Up until recently I thought Punch was the name of a pretty specific drink. To my reckoning, Punch was mostly to be recognised by the fact that it was served in a bowl – preferably one that has little cups hanging off the sides of it, or little matching cups at least. It also needed to have a big ladle in it and bits and pieces of fruit floating around in it in a slightly dejected manner. It didn't really matter what the colour was to me, the fact that it was in a bowl and was served with a ladle meant that I probably wasn't going to want to try it. After all it's not really Punch unless someone spikes it with something, which I'm sure isn't going to improve the flavour, even if it does improve the alcohol content.
But I'm big enough to admit when I'm wrong. And I was wrong about Punch. My learning curve started when I was tasked as the Punch mixologist of a wedding reception. This was not a job I was interested in being bequeathed with, why couldn't I just be in charge of balloons or make the invitations? But you can't turn down wedding related responsibilities and so I had to beef up on Punch.
Turns out there are Punch recipes, it's not just a matter of throwing in whatever you have left over in your drinks cabinet that no one wants to drink and then mixing in a bit of juice and some tinned fruits! And that's not all, there are people who take refining these recipes seriously, blending them with a tenderness and precision that I usually reserve only for martinis. This is because you can make Punch based in a range of different alcohols and with a range of different added flavours. Turns out you don't even HAVE to serve it in a bowl – but if you don't people will probably think it's a proper cocktail, not Punch (before I would have thought this was a good way to disguise people into drinking it, but now I'm converted to the fruity mixture.).

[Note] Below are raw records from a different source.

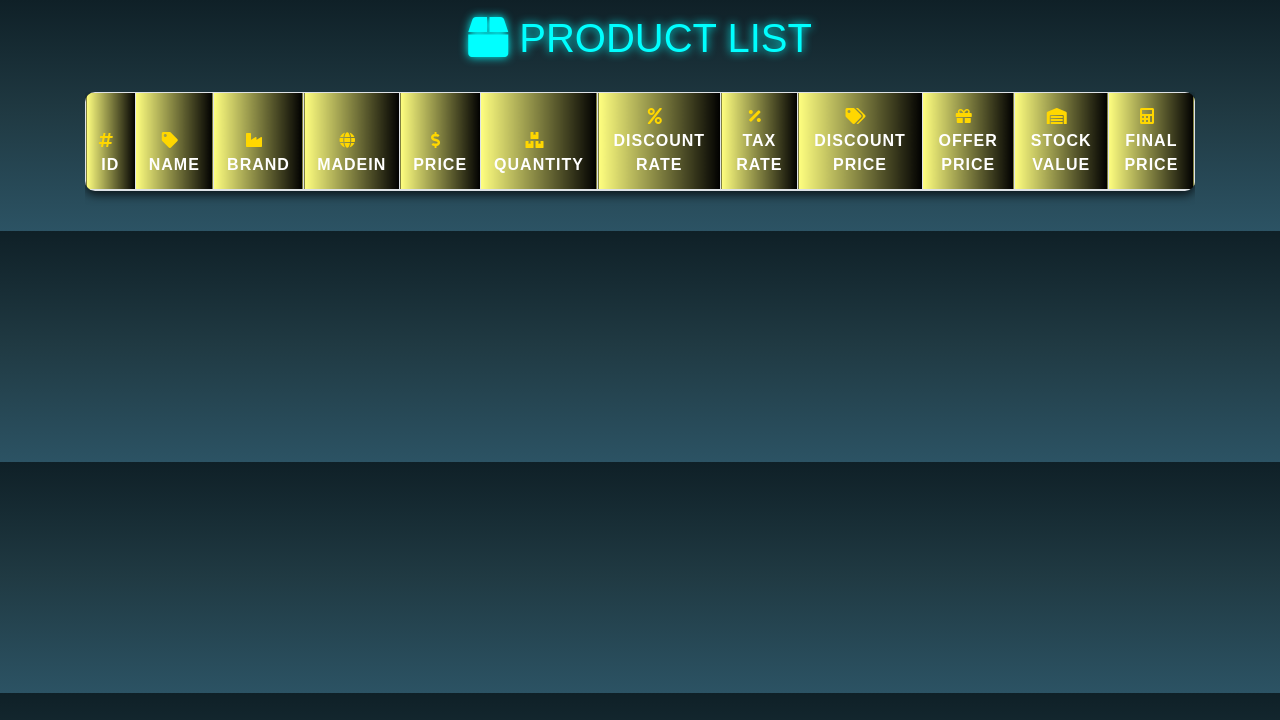
Repository: Ravi-kishor-09/Ravi-projects
Page: http://localhost/product-list
The author's editor kept a copy of each file at every save. The page is drawn from the files as they stood at one save, then again after the next save.
The browser window is 1280 px wide. The pictures show the whole page.
The page is this project's Thymeleaf template; nobody is signed in. The template is opened directly, without the code that normally fills it, so the values that code supplies are empty.

Above is the page before, as saved 2024-12-20 14:22:19.

### spring1/src/main/resources/templates/product-list.html
<!DOCTYPE html>
<html lang="en">
<head>
    <meta charset="UTF-8">
    <meta name="viewport" content="width=device-width, initial-scale=1.0">
    <title>Product List</title>
    <!-- Bootstrap CSS -->
    <link href="https://maxcdn.bootstrapcdn.com/bootstrap/4.5.2/css/bootstrap.min.css" rel="stylesheet">
    <!-- Font Awesome for Icons -->
    <link href="https://cdnjs.cloudflare.com/ajax/libs/font-awesome/5.15.4/css/all.min.css" rel="stylesheet">
    <style>
        /* General Styles */
        body {
            background: linear-gradient(to bottom, #0f2027, #203a43, #2c5364);
            color: white;
            font-family: 'Arial', sans-serif;
        }
        h1 {
            color: aqua;
            margin-bottom: 20px;
            text-shadow: 0 0 10px aqua;
            animation: text-jump 2s infinite;
        }
        @keyframes text-jump {
            0%, 100% { transform: translateY(0); }
            50% { transform: translateY(-10px); }
        }

        /* Table Styles */
        table {
            background-color: rgba(0, 0, 0, 0.8);
            border-radius: 10px;
            overflow: hidden;
            box-shadow: 0 4px 10px rgba(0, 0, 0, 0.7);
        }
        thead th {
            background: linear-gradient(90deg, rgb(255, 255, 128), rgb(0, 0, 0));
            color: white;
            font-weight: bold;
            text-transform: uppercase;
            letter-spacing: 1px;
        }
        tbody td {
            color: #d4f3ef;
        }
        tbody tr {
            transition: background-color 0.3s, transform 0.3s;
        }
        tbody tr:hover {
            background: #333;
            transform: scale(1.02);
            cursor: pointer;
        }

        /* Column Icons */
        .icon {
            color: gold;
            margin-right: 8px;
        }

        /* Button and Interaction Styles */
        .btn {
            border: none;
            color: white;
            background: linear-gradient(90deg, #56ab2f, #a8e063);
            padding: 8px 15px;
            border-radius: 20px;
            transition: all 0.3s ease-in-out;
        }
        .btn:hover {
            background: linear-gradient(90deg, #a8e063, #56ab2f);
            box-shadow: 0 0 10px #a8e063;
        }

        /* Row Glow Effect */
        tbody tr:hover td {
            text-shadow: 0 0 8px #39ff14;
        }

        /* Responsive Styles */
        @media (max-width: 768px) {
            h1 {
                font-size: 1.5rem;
            }
            table {
                font-size: 0.9rem;
            }
        }
    </style>
</head>
<body>
    <div class="container text-center py-4">
        <h1><i class="fas fa-box"></i> PRODUCT LIST</h1>
        <div class="table-responsive">
            <table class="table table-bordered table-hover">
                <thead>
                    <tr>
                        <th><i class="fas fa-hashtag icon"></i>Id</th>
                        <th><i class="fas fa-tag icon"></i>Name</th>
                        <th><i class="fas fa-industry icon"></i>Brand</th>
                        <th><i class="fas fa-globe icon"></i>MadeIn</th>
                        <th><i class="fas fa-dollar-sign icon"></i>Price</th>
                        <th><i class="fas fa-boxes icon"></i>Quantity</th>
                        <th><i class="fas fa-percent icon"></i>Discount Rate</th>
                        <th><i class="fas fa-percentage icon"></i>Tax Rate</th>
                        <th><i class="fas fa-tags icon"></i>Discount Price</th>
                        <th><i class="fas fa-gift icon"></i>Offer Price</th>
                        <th><i class="fas fa-warehouse icon"></i>Stock Value</th>
                        <th><i class="fas fa-calculator icon"></i>Final Price</th>
                    </tr>
                </thead>
                <tbody>
                    <tr th:each="product : ${products}">
                        <td th:text="${product.Id}"></td>
                        <td th:text="${product.Name}"></td>
                        <td th:text="${product.Brand}"></td>
                        <td th:text="${product.MadeIn}"></td>
                        <td th:text="${product.price}"></td>
                        <td th:text="${product.Quantity}"></td>
                        <td th:text="${product.discountRate}"></td>
                        <td th:text="${product.taxRate}"></td>
                        <td th:text="${product.discountprice}"></td>
                        <td th:text="${product.offerprice}"></td>
                        <td th:text="${product.stockvalue}"></td>
                        <td th:text="${product.finalprice}"></td>
                    </tr>

                </tbody>
            </table>
        </div>
    </div>
</body>
</html>

After the next save:
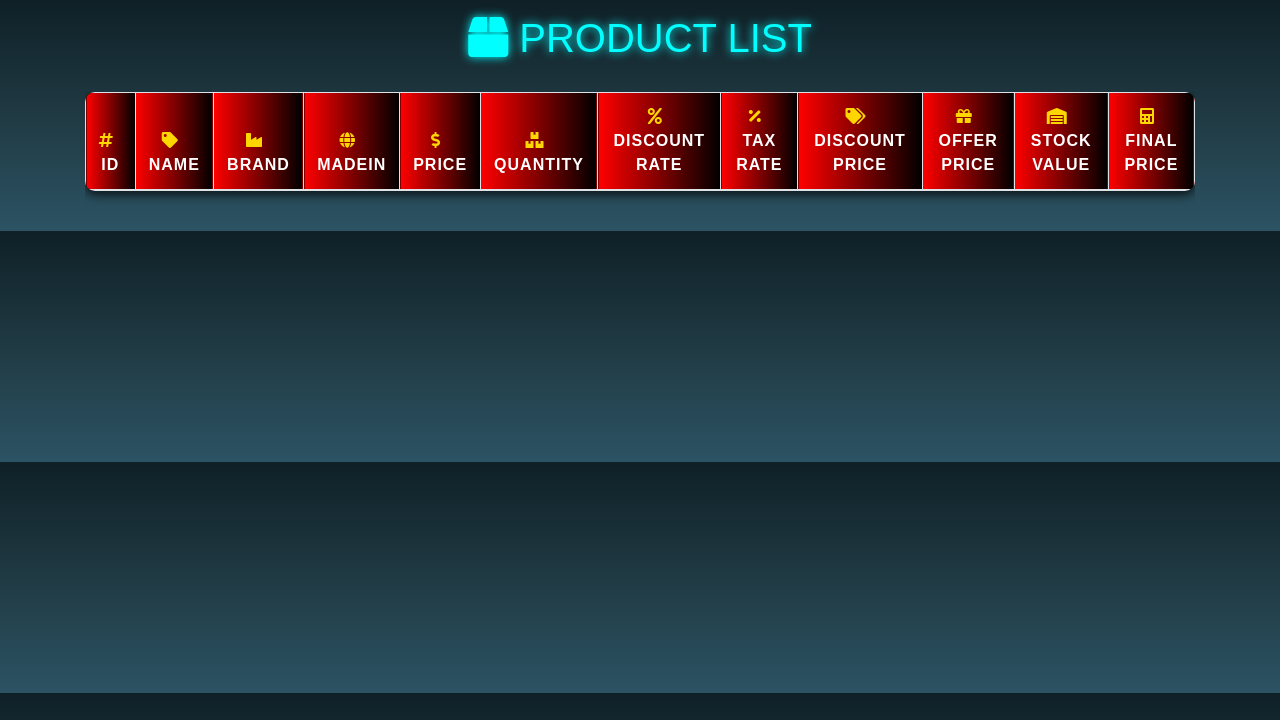
Saved 21 s later.
--- a/spring1/src/main/resources/templates/product-list.html
+++ b/spring1/src/main/resources/templates/product-list.html
@@ -34,7 +34,7 @@
             box-shadow: 0 4px 10px rgba(0, 0, 0, 0.7);
         }
         thead th {
-            background: linear-gradient(90deg, rgb(255, 255, 128), rgb(0, 0, 0));
+            background: linear-gradient(90deg, rgb(255, 0, 0), rgb(0, 0, 0));
             color: white;
             font-weight: bold;
             text-transform: uppercase;
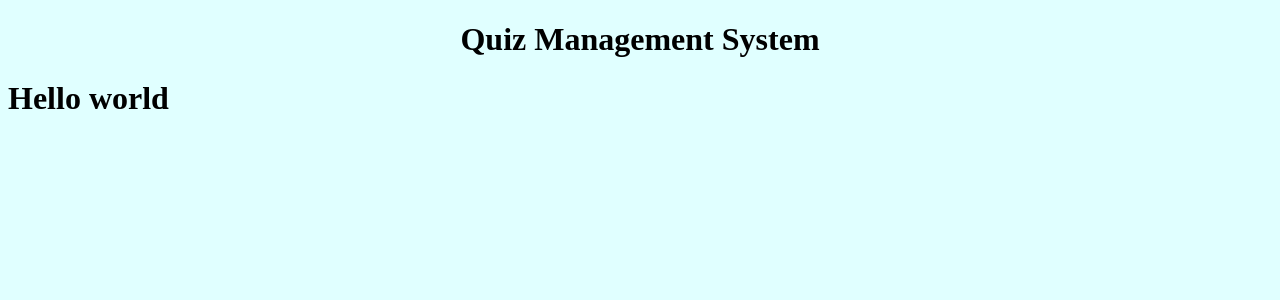
Repository: Rohitsenpai01/Quiz-Manangement-System
Page: http://localhost/WebQuizApp/
The author's editor kept a copy of each file at every save. The page is drawn from the files as they stood at one save, then again after the next save.
The browser window is 1280 px wide. The pictures show the whole page.
The page is served by Tomcat 9. Other server files are loaded and not shown.

Above is the page before, as saved 2025-12-28 07:01:10.

### WebQuizApp/WebQuizApp/src/main/webapp/index.jsp
<%@ page language="java" contentType="text/html; charset=UTF-8"
    pageEncoding="UTF-8"%>
<!DOCTYPE html>
<html>
<head>
<meta charset="UTF-8">
<title>Insert title here</title>
</head>
<body bgcolor="${initParam.theme}">
	<h1 style="text-align: center;">${initParam.appTitle}</h1>
	<h1>Hello world</h1>
</body>
</html>

After the next save:
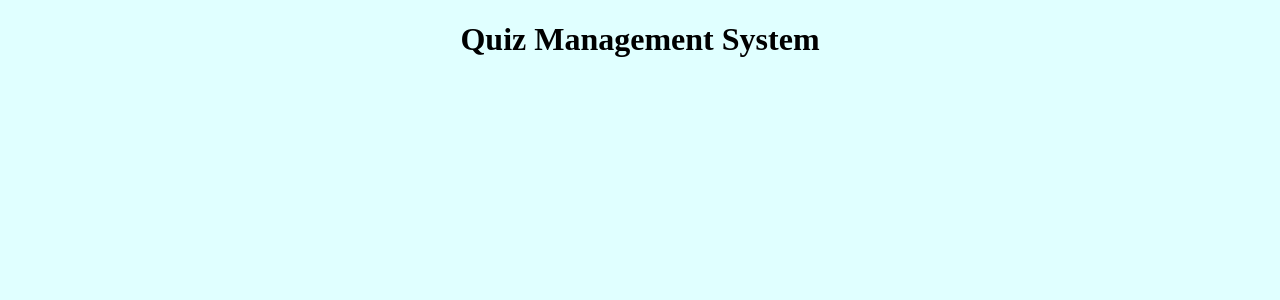
Saved 5 min 13 s later.
--- a/WebQuizApp/WebQuizApp/src/main/webapp/index.jsp
+++ b/WebQuizApp/WebQuizApp/src/main/webapp/index.jsp
@@ -8,6 +8,6 @@
 </head>
 <body bgcolor="${initParam.theme}">
 	<h1 style="text-align: center;">${initParam.appTitle}</h1>
-	<h1>Hello world</h1>
+
 </body>
 </html>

After trialling a large selection of Punches to find the most suitable for the wedding – has to be able to be made in large quantities, mix well and not be too festive looking – I can recommend these as four of the best. I served all of them, in appropriate glasses. And everyone thought they were getting cocktails.
Rum Punch This is the traditional sort of punch, usually made with Planters Rum – but you can use any dark rum you like. These are the ingredients per drink, so multiply them per serving. 2 oz orange juice 1½ oz pineapple juice
oz lime juice 2 oz dark rum 1 dash of Grenadine
They all go in together and get mixed up and should be poured into glasses which are already filled with ice and garnished with an orange slice and a cherry
Tastes like a giant Tequila Sunrise – this one is supposed to be served in a bowl. This is the ratio of ingredients for each serving again:
1 cup of orange juice
1/2 cup tequila
1/3 cup lemon juice
1/6 cup sugar
Mix the OJ and the sugar until the sugar dissolves then add the tequila and lemon juice and then pour it all over ice. Of course you can serve these in their own glasses as well if you want – probably garnished with lemon and orange slices. It doesn't look like much, but it's very tasty and easy to make lots of.
This is the first recipe I found – makes sense to be serving Champagne Punch at a wedding as everyone is probably already drinking champagne. It's not as simple as the other recipes though, and does need to be made in a batch so that it mixes properly. These are the ingredients:
1 litre of peach nectar
180ml frozen orange juice
½ cup peach brandy
¼ cup grenadine syrup
3 bottles of champagne
¼ cup lemon juice
950ml carbonated water
In this recipe you need to combine everything that's not fizzy first, then add the champagne and water. Make sure it's all super cold before you start mixing, 'cause there's no ice, and serve it in those 'bowl' champagne glasses if you can, garnished with a slice of fresh peach.
Bajan Rum Punch
This one surprised me – it doesn't look like Punch at all, but it's one of the oldest recipes around so I tried it and it's very good. These are the ingredients:
4 cups water
3 cups Cockspur Rum
2 cups sugar syrup (simple syrup)
1 cup lime juice
a few dashes of Angostura Bitters
It's made in a jug and served over ice then the nutmeg is sprinkled on top.